### Exercise directions
Write out each line of the material exactly as given, and drop the images.

### Task material
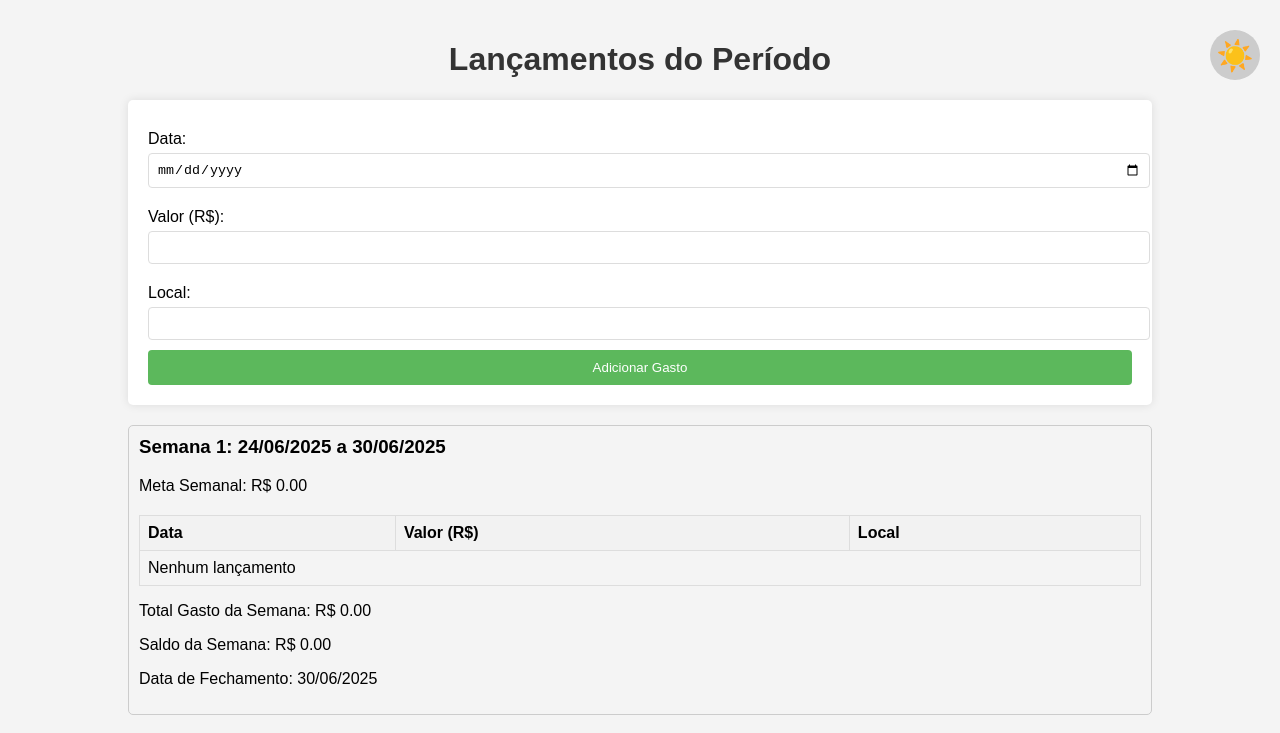
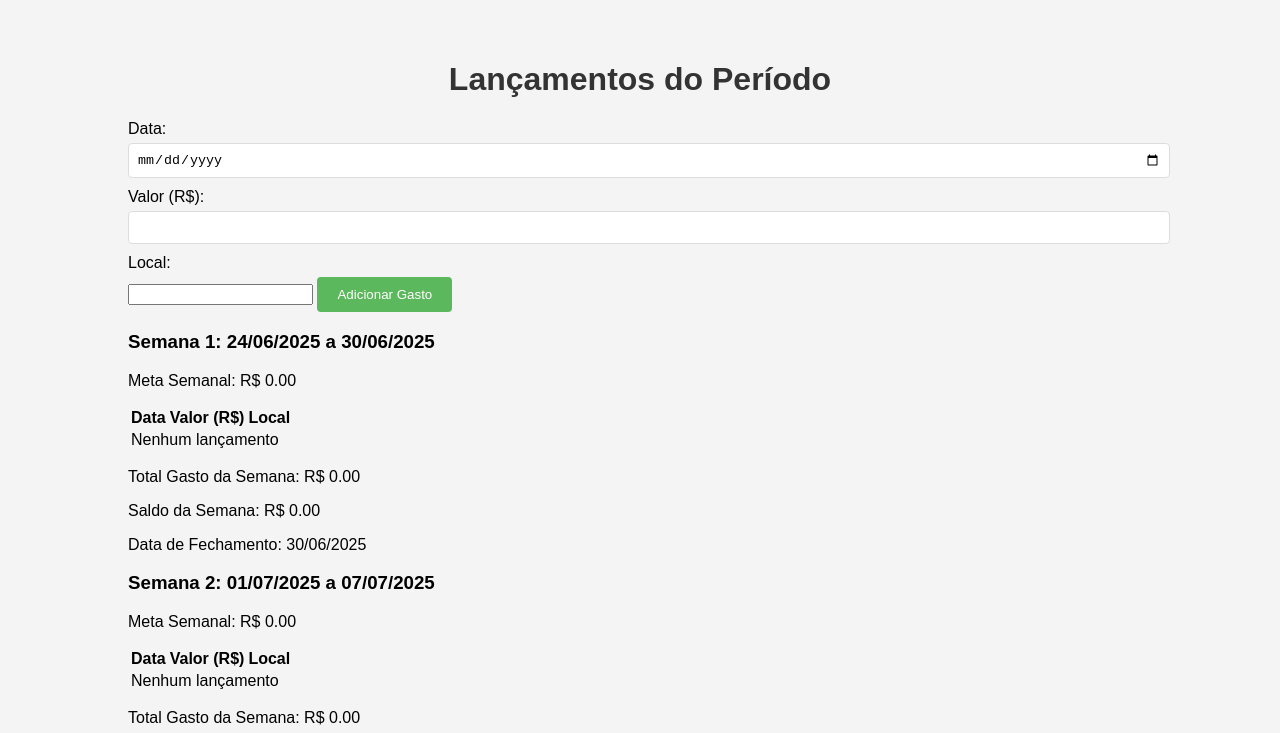
Before and after one commit to vini-mello/controle-financeiro, a plain HTML site: page lancamentos.html in a window 1280 px wide. Shown: the top 733 px of the page. Drawn offline with Linux system fonts and the light colour scheme.

Commit message:
Update styles.css

```diff
--- a/styles.css
+++ b/styles.css
@@ -6,32 +6,29 @@ body {
 }
 .container {
     width: 80%;
-    margin: auto;
+    margin: 20px auto;
     padding: 20px;
 }
 h1 {
     text-align: center;
     color: #333;
 }
-.form {
+.form-row {
+    display: flex;
+    gap: 20px;
     background: #fff;
     padding: 20px;
-    margin-bottom: 20px;
     border-radius: 5px;
     box-shadow: 0 0 10px rgba(0,0,0,0.1);
-}
-.row {
-    display: flex;
-    gap: 20px;
 }
 .field {
     flex: 1;
 }
 label {
     display: block;
-    margin: 10px 0 5px;
+    margin-bottom: 5px;
 }
-input[type="date"], input[type="number"], input[type="text"], select {
+input[type="date"], input[type="number"] {
     width: 100%;
     padding: 8px;
     margin-bottom: 10px;
@@ -39,8 +36,7 @@ input[type="date"], input[type="number"], input[type="text"], select {
     border-radius: 4px;
 }
 button {
-    width: 100%;
-    padding: 10px;
+    padding: 10px 20px;
     background: #5cb85c;
     color: #fff;
     border: none;
@@ -50,115 +46,3 @@ button {
 button:hover {
     background: #4cae4c;
 }
-.dark-mode-toggle {
-    position: absolute;
-    top: 20px;
-    right: 20px;
-}
-.dark-mode-toggle input[type="checkbox"] {
-    display: none;
-}
-.dark-mode-toggle label {
-    cursor: pointer;
-    width: 50px;
-    height: 50px;
-    background: #ccc;
-    border-radius: 50%;
-    position: relative;
-    transition: background 0.3s;
-    display: flex;
-    align-items: center;
-    justify-content: center;
-}
-.dark-mode-toggle input[type="checkbox"]:checked + label {
-    background: #333;
-}
-.dark-mode-toggle label:before {
-    content: "☀️";
-    position: absolute;
-    font-size: 30px;
-    transition: none;
-}
-.dark-mode-toggle input[type="checkbox"]:checked + label:before {
-    content: "🌙";
-}
-.dark-mode {
-    background-color: #333;
-    color: #f4f4f4;
-}
-.dark-mode .form {
-    background: #444;
-}
-.dark-mode input[type="date"], .dark-mode input[type="number"], .dark-mode input[type="text"], .dark-mode select {
-    background-color: #555;
-    color: #f4f4f4;
-    border-color: #666;
-}
-.dark-mode h1 {
-    color: #f4f4f4;
-}
-.dark-mode button {
-    background: #4cae4c;
-}
-.dark-mode button:hover {
-    background: #5cb85c;
-}
-table {
-    width: 100%;
-    border-collapse: collapse;
-    margin-top: 20px;
-}
-th, td {
-    border: 1px solid #ddd;
-    padding: 8px;
-    text-align: left;
-}
-th {
-    background-color: #f2f2f2;
-}
-.dark-mode th {
-    background-color: #555;
-    color: #fff;
-}
-.saldos {
-    margin-top: 20px;
-}
-.saldos p {
-    margin: 5px 0;
-}
-.semana {
-    margin-bottom: 20px;
-    padding: 10px;
-    border: 1px solid #ccc;
-    border-radius: 5px;
-}
-.dark-mode .semana {
-    background: #444;
-    border-color: #666;
-}
-.semana h3 {
-    margin-top: 0;
-}
-.semana table {
-    width: 100%;
-    border-collapse: collapse;
-    margin-bottom: 10px;
-}
-.semana th, .semana td {
-    border: 1px solid #ddd;
-    padding: 8px;
-    text-align: left;
-}
-.dark-mode .semana th {
-    background-color: #666;
-    color: #fff;
-}
-@media (max-width: 600px) {
-    .container {
-        width: 95%;
-    }
-    .row {
-        flex-direction: column;
-        gap: 0;
-    }
-}
```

### Final answer
Before and after one commit to vini-mello/controle-financeiro, a plain HTML site: page lancamentos.html in a window 1280 px wide. Shown: the top 733 px of the page. Drawn offline with Linux system fonts and the light colour scheme.

Commit message:
Update styles.css

```diff
--- a/styles.css
+++ b/styles.css
@@ -6,32 +6,29 @@ body {
 }
 .container {
     width: 80%;
-    margin: auto;
+    margin: 20px auto;
     padding: 20px;
 }
 h1 {
     text-align: center;
     color: #333;
 }
-.form {
+.form-row {
+    display: flex;
+    gap: 20px;
     background: #fff;
     padding: 20px;
-    margin-bottom: 20px;
     border-radius: 5px;
     box-shadow: 0 0 10px rgba(0,0,0,0.1);
-}
-.row {
-    display: flex;
-    gap: 20px;
 }
 .field {
     flex: 1;
 }
 label {
     display: block;
-    margin: 10px 0 5px;
+    margin-bottom: 5px;
 }
-input[type="date"], input[type="number"], input[type="text"], select {
+input[type="date"], input[type="number"] {
     width: 100%;
     padding: 8px;
     margin-bottom: 10px;
@@ -39,8 +36,7 @@ input[type="date"], input[type="number"], input[type="text"], select {
     border-radius: 4px;
 }
 button {
-    width: 100%;
-    padding: 10px;
+    padding: 10px 20px;
     background: #5cb85c;
     color: #fff;
     border: none;
@@ -50,115 +46,3 @@ button {
 button:hover {
     background: #4cae4c;
 }
-.dark-mode-toggle {
-    position: absolute;
-    top: 20px;
-    right: 20px;
-}
-.dark-mode-toggle input[type="checkbox"] {
-    display: none;
-}
-.dark-mode-toggle label {
-    cursor: pointer;
-    width: 50px;
-    height: 50px;
-    background: #ccc;
-    border-radius: 50%;
-    position: relative;
-    transition: background 0.3s;
-    display: flex;
-    align-items: center;
-    justify-content: center;
-}
-.dark-mode-toggle input[type="checkbox"]:checked + label {
-    background: #333;
-}
-.dark-mode-toggle label:before {
-    content: "☀️";
-    position: absolute;
-    font-size: 30px;
-    transition: none;
-}
-.dark-mode-toggle input[type="checkbox"]:checked + label:before {
-    content: "🌙";
-}
-.dark-mode {
-    background-color: #333;
-    color: #f4f4f4;
-}
-.dark-mode .form {
-    background: #444;
-}
-.dark-mode input[type="date"], .dark-mode input[type="number"], .dark-mode input[type="text"], .dark-mode select {
-    background-color: #555;
-    color: #f4f4f4;
-    border-color: #666;
-}
-.dark-mode h1 {
-    color: #f4f4f4;
-}
-.dark-mode button {
-    background: #4cae4c;
-}
-.dark-mode button:hover {
-    background: #5cb85c;
-}
-table {
-    width: 100%;
-    border-collapse: collapse;
-    margin-top: 20px;
-}
-th, td {
-    border: 1px solid #ddd;
-    padding: 8px;
-    text-align: left;
-}
-th {
-    background-color: #f2f2f2;
-}
-.dark-mode th {
-    background-color: #555;
-    color: #fff;
-}
-.saldos {
-    margin-top: 20px;
-}
-.saldos p {
-    margin: 5px 0;
-}
-.semana {
-    margin-bottom: 20px;
-    padding: 10px;
-    border: 1px solid #ccc;
-    border-radius: 5px;
-}
-.dark-mode .semana {
-    background: #444;
-    border-color: #666;
-}
-.semana h3 {
-    margin-top: 0;
-}
-.semana table {
-    width: 100%;
-    border-collapse: collapse;
-    margin-bottom: 10px;
-}
-.semana th, .semana td {
-    border: 1px solid #ddd;
-    padding: 8px;
-    text-align: left;
-}
-.dark-mode .semana th {
-    background-color: #666;
-    color: #fff;
-}
-@media (max-width: 600px) {
-    .container {
-        width: 95%;
-    }
-    .row {
-        flex-direction: column;
-        gap: 0;
-    }
-}
```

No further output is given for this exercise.